    Messiah MorencyJul 12, 2024 at 1:04 am

    As an alum of the high school, I understand the importance of addressing the teen mental health crisis and improving focus by banning cell phone use. However, this policy raises significant safety concerns. In emergencies, students need to be able to communicate quickly with parents and emergency services.

    A possible compromise could be allowing smartwatches, like Apple Watches, which provide essential communication without the full range of distractions that phones bring. This approach could help students stay focused while ensuring they have a vital safety link in emergencies.

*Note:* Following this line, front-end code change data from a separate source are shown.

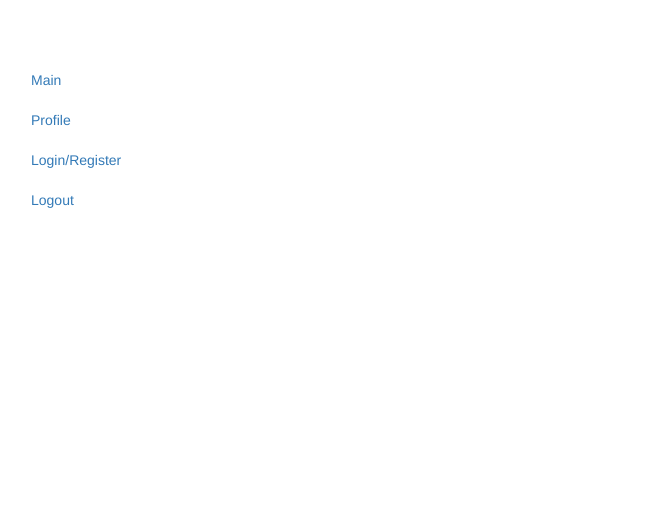
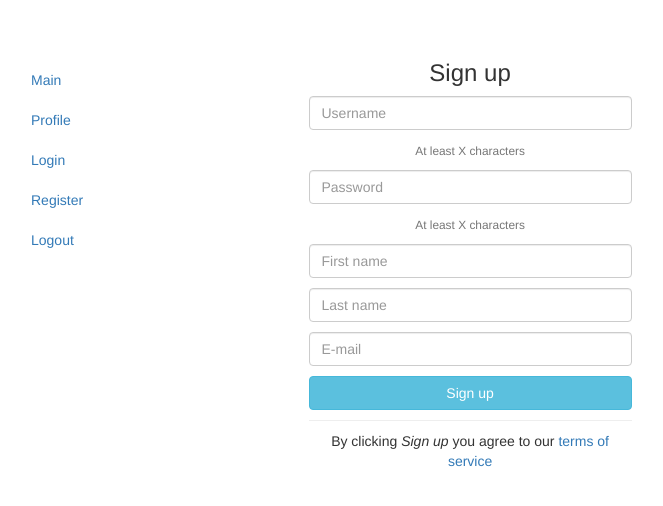
Before and after one commit to zonkje/demo-spa, an Angular app: page /register in a window 1280 px wide. Before the commit this address led to /. Shown: the top 506 px of the page, without its empty margins (69-732 px from the left). Built offline with nearby package versions, Linux system fonts and the light colour scheme.

Commit message:
add login and registration template

```diff
--- a/src/app/app-routing.module.ts
+++ b/src/app/app-routing.module.ts
@@ -6,6 +6,8 @@ import {PostStartComponent} from './posts/post-start/post-start.component';
 import {PostDetailsComponent} from './posts/post-details/post-details.component';
 import {PostEditComponent} from './posts/post-edit/post-edit.component';
 import {PostsResolverService} from './posts/posts-resolver.service';
+import {LoginComponent} from './auth/login/login.component';
+import {RegisterComponent} from './auth/register/register.component';
 
 const appRoutes: Routes = [
   {path: '', redirectTo: '/posts', pathMatch: 'full'},
@@ -15,7 +17,9 @@ const appRoutes: Routes = [
       { path: ':id', component: PostDetailsComponent, resolve: [PostsResolverService]},
       { path: ':id/edit', component: PostEditComponent, resolve: [PostsResolverService] },
     ]},
-  {path: 'profile', component: ProfileComponent}
+  {path: 'profile', component: ProfileComponent},
+  {path: 'login', component: LoginComponent},
+  {path: 'register', component: RegisterComponent}
 ]
 
 @NgModule({
--- a/src/app/app.module.ts
+++ b/src/app/app.module.ts
@@ -16,6 +16,8 @@ import {FormsModule, ReactiveFormsModule} from '@angular/forms';
 import {PostService} from './posts/post.service';
 import {HttpClientModule} from '@angular/common/http';
 import {PostsResolverService} from './posts/posts-resolver.service';
+import { LoginComponent } from './auth/login/login.component';
+import { RegisterComponent } from './auth/register/register.component';
 
 
 @NgModule({
@@ -29,6 +31,8 @@ import {PostsResolverService} from './posts/posts-resolver.service';
     ProfileComponent,
     PostStartComponent,
     PostEditComponent,
+    LoginComponent,
+    RegisterComponent,
   ],
   imports: [
     BrowserModule,
--- /dev/null
+++ b/src/app/auth/login/login.component.css
@@ -0,0 +1,7 @@
+*{
+ margin: 10px 0px 10px 0px
+}
+
+.custom-control-input{
+  margin-right: 5px;
+}
--- /dev/null
+++ b/src/app/auth/login/login.component.html
@@ -0,0 +1,34 @@
+<div class="row">
+  <div class="col-sm-9 col-md-7 col-lg-5 mx-auto">
+    <form class="text-center border border-light p-5 " action="#!">
+
+      <p class="h3 mb-4">Sign in</p>
+
+      <!-- Email -->
+      <input type="email" id="email" class="form-control"   placeholder="E-mail">
+
+      <!-- Password -->
+      <input type="password" id="password" class="form-control mb-4"   placeholder="Password">
+
+      <div class="d-flex justify-content-around">
+        <div>
+          <!-- Remember me -->
+          <div class="custom-control custom-checkbox">
+            <input type="checkbox" class="custom-control-input" id="rememberMe">
+            <label class="custom-control-label" for="rememberMe">Remember me</label>
+          </div>
+        </div>
+      </div>
+
+      <!-- Sign in button -->
+      <button class="btn btn-info btn-block my-4" type="submit">Sign in</button>
+
+      <!-- Register -->
+      <p>Not a member?
+        <a routerLink="/register">Register</a>
+      </p>
+
+    </form>
+    <!-- Default form login -->
+  </div>
+</div>
--- /dev/null
+++ b/src/app/auth/login/login.component.ts
@@ -0,0 +1,15 @@
+import { Component, OnInit } from '@angular/core';
+
+@Component({
+  selector: 'app-login',
+  templateUrl: './login.component.html',
+  styleUrls: ['./login.component.css']
+})
+export class LoginComponent implements OnInit {
+
+  constructor() { }
+
+  ngOnInit(): void {
+  }
+
+}
--- /dev/null
+++ b/src/app/auth/register/register.component.css
@@ -0,0 +1,3 @@
+*{
+  margin: 10px 0px 10px 0px
+}
--- /dev/null
+++ b/src/app/auth/register/register.component.html
@@ -0,0 +1,47 @@
+<div class="row">
+  <div class="col-sm-9 col-md-7 col-lg-5 mx-auto">
+    <!-- Default form register -->
+    <form class="text-center border border-light p-5" action="#!">
+
+      <p class="h3 mb-4">Sign up</p>
+
+      <!-- Username -->
+      <input type="text" id="username" class="form-control" placeholder="Username">
+      <small id="usernameRequirements" class="form-text text-muted mb-4">
+        At least X characters
+      </small>
+
+      <!-- Password -->
+      <input type="password" id="password" class="form-control" placeholder="Password">
+      <small id="passwordRequirements" class="form-text text-muted mb-4">
+        At least X characters
+      </small>
+
+      <div class="form-row mb-4">
+        <div class="col">
+          <!-- First name -->
+          <input type="text" id="firstName" class="form-control" placeholder="First name">
+        </div>
+        <div class="col">
+          <!-- Last name -->
+          <input type="text" id="lastName" class="form-control" placeholder="Last name">
+        </div>
+      </div>
+
+      <!-- E-mail -->
+      <input type="email" id="email" class="form-control mb-4" placeholder="E-mail">
+
+      <!-- Sign up button -->
+      <button class="btn btn-info my-4 btn-block" type="submit">Sign up</button>
+
+      <hr>
+
+      <!-- Terms of service -->
+      <p>By clicking
+        <em>Sign up</em> you agree to our
+        <a href="" target="_blank">terms of service</a>
+
+    </form>
+    <!-- Default form register -->
+  </div>
+</div>
--- /dev/null
+++ b/src/app/auth/register/register.component.ts
@@ -0,0 +1,15 @@
+import { Component, OnInit } from '@angular/core';
+
+@Component({
+  selector: 'app-register',
+  templateUrl: './register.component.html',
+  styleUrls: ['./register.component.css']
+})
+export class RegisterComponent implements OnInit {
+
+  constructor() { }
+
+  ngOnInit(): void {
+  }
+
+}
--- a/src/app/sidenav/sidenav.component.html
+++ b/src/app/sidenav/sidenav.component.html
@@ -5,8 +5,11 @@
   <li class="nav-item" routerLinkActive="active">
     <a class="nav-link" routerLink="/profile">Profile</a>
   </li>
-  <li class="nav-item">
-    <a class="nav-link" href="#">Login/Register</a>
+  <li class="nav-item" routerLinkActive="active">
+    <a class="nav-link" routerLink="/login">Login</a>
+  </li>
+  <li class="nav-item" routerLinkActive="active">
+    <a class="nav-link" routerLink="/register">Register</a>
   </li>
   <li class="nav-item">
     <a class="nav-link disabled" href="#" tabindex="-1" aria-disabled="true">Logout</a>
```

I urge the school administration to consider such alternatives to balance mental well-being and physical safety for our students.

    Reply
  • C

    Christopher GallagherJul 11, 2024 at 2:08 pm

    Excellent analysis by Sarah.
    Children are in school to learn not to stay current on the social media scene

    Reply